Records contained in a dataset:
+ + + +
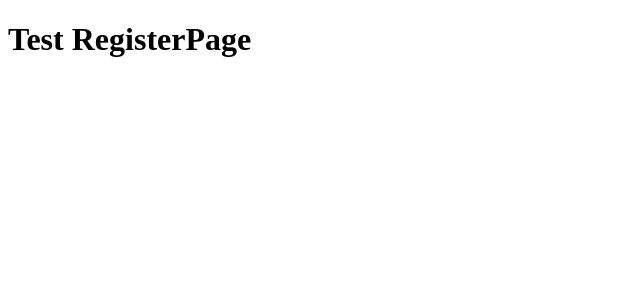
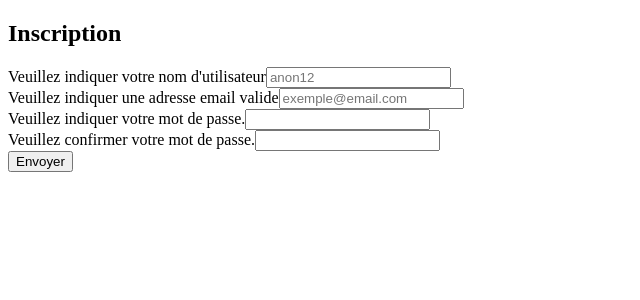
Before and after one commit to Anthony-Hannoteaux/jwt-authentication-fullstack, a React app in the folder frontend/: page /register in a window 1280 px wide. Shown: the top 300 px of the page, without its empty margins (0-640 px from the left). Built offline with nearby package versions, Linux system fonts and the light colour scheme; no server answers; the HTML template or start-up script is replaced by a standard one.

Commit message:
Add register page layout with controlled inputs

```diff
--- a/frontend/src/api/authApi.js
+++ b/frontend/src/api/authApi.js
@@ -61,5 +61,3 @@ export async function getMe(accessToken) {
 
     return data
 }
-
-export default loginUser
--- a/frontend/src/pages/LoginPage.jsx
+++ b/frontend/src/pages/LoginPage.jsx
@@ -7,12 +7,13 @@ import AuthLayout from "../Components/ui/AuthLayout"
 import useForm from "../Hooks/useForm"
 // Import du contexte d'authentification
 import { useAuth } from "../Context/AuthContext"
+
 import { useState } from "react"
 
 export default function LoginPage() {
     const navigate = useNavigate()
 
-    const { user, isAuthenticated, login } = useAuth()
+    const { login } = useAuth()
 
     const { values, handleChange } = useForm({
         email: "",
@@ -75,12 +76,9 @@ export default function LoginPage() {
     }
 
     return (
-        <>
         <AuthLayout
             title={"Connexion :"}
         >
-                {/* Test permettant de vérifier si les données on bien été récupéré depuis le backend */}
-                {isAuthenticated && <p>Utilisateur connecté : {user.username}</p>}
             {errorMsg && <p>{errorMsg}</p>}
             <form onSubmit={handleSubmit}>
                 <Input
@@ -107,6 +105,5 @@ export default function LoginPage() {
                 </Button>
             </form>
         </AuthLayout>
-        </>
     )
 }
--- a/frontend/src/pages/RegisterPage.jsx
+++ b/frontend/src/pages/RegisterPage.jsx
@@ -1,5 +1,70 @@
-export default function NotFoundPage() {
+import AuthLayout from "../Components/ui/AuthLayout"
+import Input from "../Components/ui/Input"
+import Button from "../Components/ui/Button"
+
+import useForm from "../Hooks/useForm"
+
+export default function RegisterPage() {
+
+    const { values, handleChange } = useForm({
+        username: "",
+        email: "",
+        password: "",
+        confirmed_password: "",
+    })
+
+    const handleSubmit = (e) => {
+        e.preventDefault()
+        console.log(values)
+    }
+
     return (
-        <h1>Test RegisterPage</h1>
+        <AuthLayout
+            title={"Inscription"}
+        >
+            <form onSubmit={handleSubmit}>
+                <Input
+                    label={"Veuillez indiquer votre nom d'utilisateur"}
+                    id={"username"}
+                    type={"username"}
+                    value={values.username}
+                    required={false}
+                    placeholder={"anon12"}
+                    onChange={handleChange}
+                />
+                <Input
+                    label={"Veuillez indiquer une adresse email valide"}
+                    id={"email"}
+                    type={"email"}
+                    value={values.email}
+                    required={false}
+                    placeholder={"exemple@email.com"}
+                    onChange={handleChange}
+                />
+                <Input
+                    label={"Veuillez indiquer votre mot de passe."}
+                    id={"password"}
+                    type={"password"}
+                    value={values.password}
+                    required={false}
+                    placeholder={""}
+                    onChange={handleChange}
+                />
+                <Input
+                    label={"Veuillez confirmer votre mot de passe."}
+                    id={"confirmed_password"}
+                    type={"password"}
+                    value={values.confirmed_password}
+                    required={false}
+                    placeholder={""}
+                    onChange={handleChange}
+                />
+                <Button
+                type="submit"
+                >
+                    Envoyer
+                </Button>
+            </form>
+        </AuthLayout>
     )
 }
```
Lines whose indentation alone changed are shown as unchanged.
+ + + +
**AIM OF THE EXERCISE**
Reproduce the data above verbatim, minus any images.

**RESPONSE**
Before and after one commit to Anthony-Hannoteaux/jwt-authentication-fullstack, a React app in the folder frontend/: page /register in a window 1280 px wide. Shown: the top 300 px of the page, without its empty margins (0-640 px from the left). Built offline with nearby package versions, Linux system fonts and the light colour scheme; no server answers; the HTML template or start-up script is replaced by a standard one.

Commit message:
Add register page layout with controlled inputs

```diff
--- a/frontend/src/api/authApi.js
+++ b/frontend/src/api/authApi.js
@@ -61,5 +61,3 @@ export async function getMe(accessToken) {
 
     return data
 }
-
-export default loginUser
--- a/frontend/src/pages/LoginPage.jsx
+++ b/frontend/src/pages/LoginPage.jsx
@@ -7,12 +7,13 @@ import AuthLayout from "../Components/ui/AuthLayout"
 import useForm from "../Hooks/useForm"
 // Import du contexte d'authentification
 import { useAuth } from "../Context/AuthContext"
+
 import { useState } from "react"
 
 export default function LoginPage() {
     const navigate = useNavigate()
 
-    const { user, isAuthenticated, login } = useAuth()
+    const { login } = useAuth()
 
     const { values, handleChange } = useForm({
         email: "",
@@ -75,12 +76,9 @@ export default function LoginPage() {
     }
 
     return (
-        <>
         <AuthLayout
             title={"Connexion :"}
         >
-                {/* Test permettant de vérifier si les données on bien été récupéré depuis le backend */}
-                {isAuthenticated && <p>Utilisateur connecté : {user.username}</p>}
             {errorMsg && <p>{errorMsg}</p>}
             <form onSubmit={handleSubmit}>
                 <Input
@@ -107,6 +105,5 @@ export default function LoginPage() {
                 </Button>
             </form>
         </AuthLayout>
-        </>
     )
 }
--- a/frontend/src/pages/RegisterPage.jsx
+++ b/frontend/src/pages/RegisterPage.jsx
@@ -1,5 +1,70 @@
-export default function NotFoundPage() {
+import AuthLayout from "../Components/ui/AuthLayout"
+import Input from "../Components/ui/Input"
+import Button from "../Components/ui/Button"
+
+import useForm from "../Hooks/useForm"
+
+export default function RegisterPage() {
+
+    const { values, handleChange } = useForm({
+        username: "",
+        email: "",
+        password: "",
+        confirmed_password: "",
+    })
+
+    const handleSubmit = (e) => {
+        e.preventDefault()
+        console.log(values)
+    }
+
     return (
-        <h1>Test RegisterPage</h1>
+        <AuthLayout
+            title={"Inscription"}
+        >
+            <form onSubmit={handleSubmit}>
+                <Input
+                    label={"Veuillez indiquer votre nom d'utilisateur"}
+                    id={"username"}
+                    type={"username"}
+                    value={values.username}
+                    required={false}
+                    placeholder={"anon12"}
+                    onChange={handleChange}
+                />
+                <Input
+                    label={"Veuillez indiquer une adresse email valide"}
+                    id={"email"}
+                    type={"email"}
+                    value={values.email}
+                    required={false}
+                    placeholder={"exemple@email.com"}
+                    onChange={handleChange}
+                />
+                <Input
+                    label={"Veuillez indiquer votre mot de passe."}
+                    id={"password"}
+                    type={"password"}
+                    value={values.password}
+                    required={false}
+                    placeholder={""}
+                    onChange={handleChange}
+                />
+                <Input
+                    label={"Veuillez confirmer votre mot de passe."}
+                    id={"confirmed_password"}
+                    type={"password"}
+                    value={values.confirmed_password}
+                    required={false}
+                    placeholder={""}
+                    onChange={handleChange}
+                />
+                <Button
+                type="submit"
+                >
+                    Envoyer
+                </Button>
+            </form>
+        </AuthLayout>
     )
 }
```
Lines whose indentation alone changed are shown as unchanged.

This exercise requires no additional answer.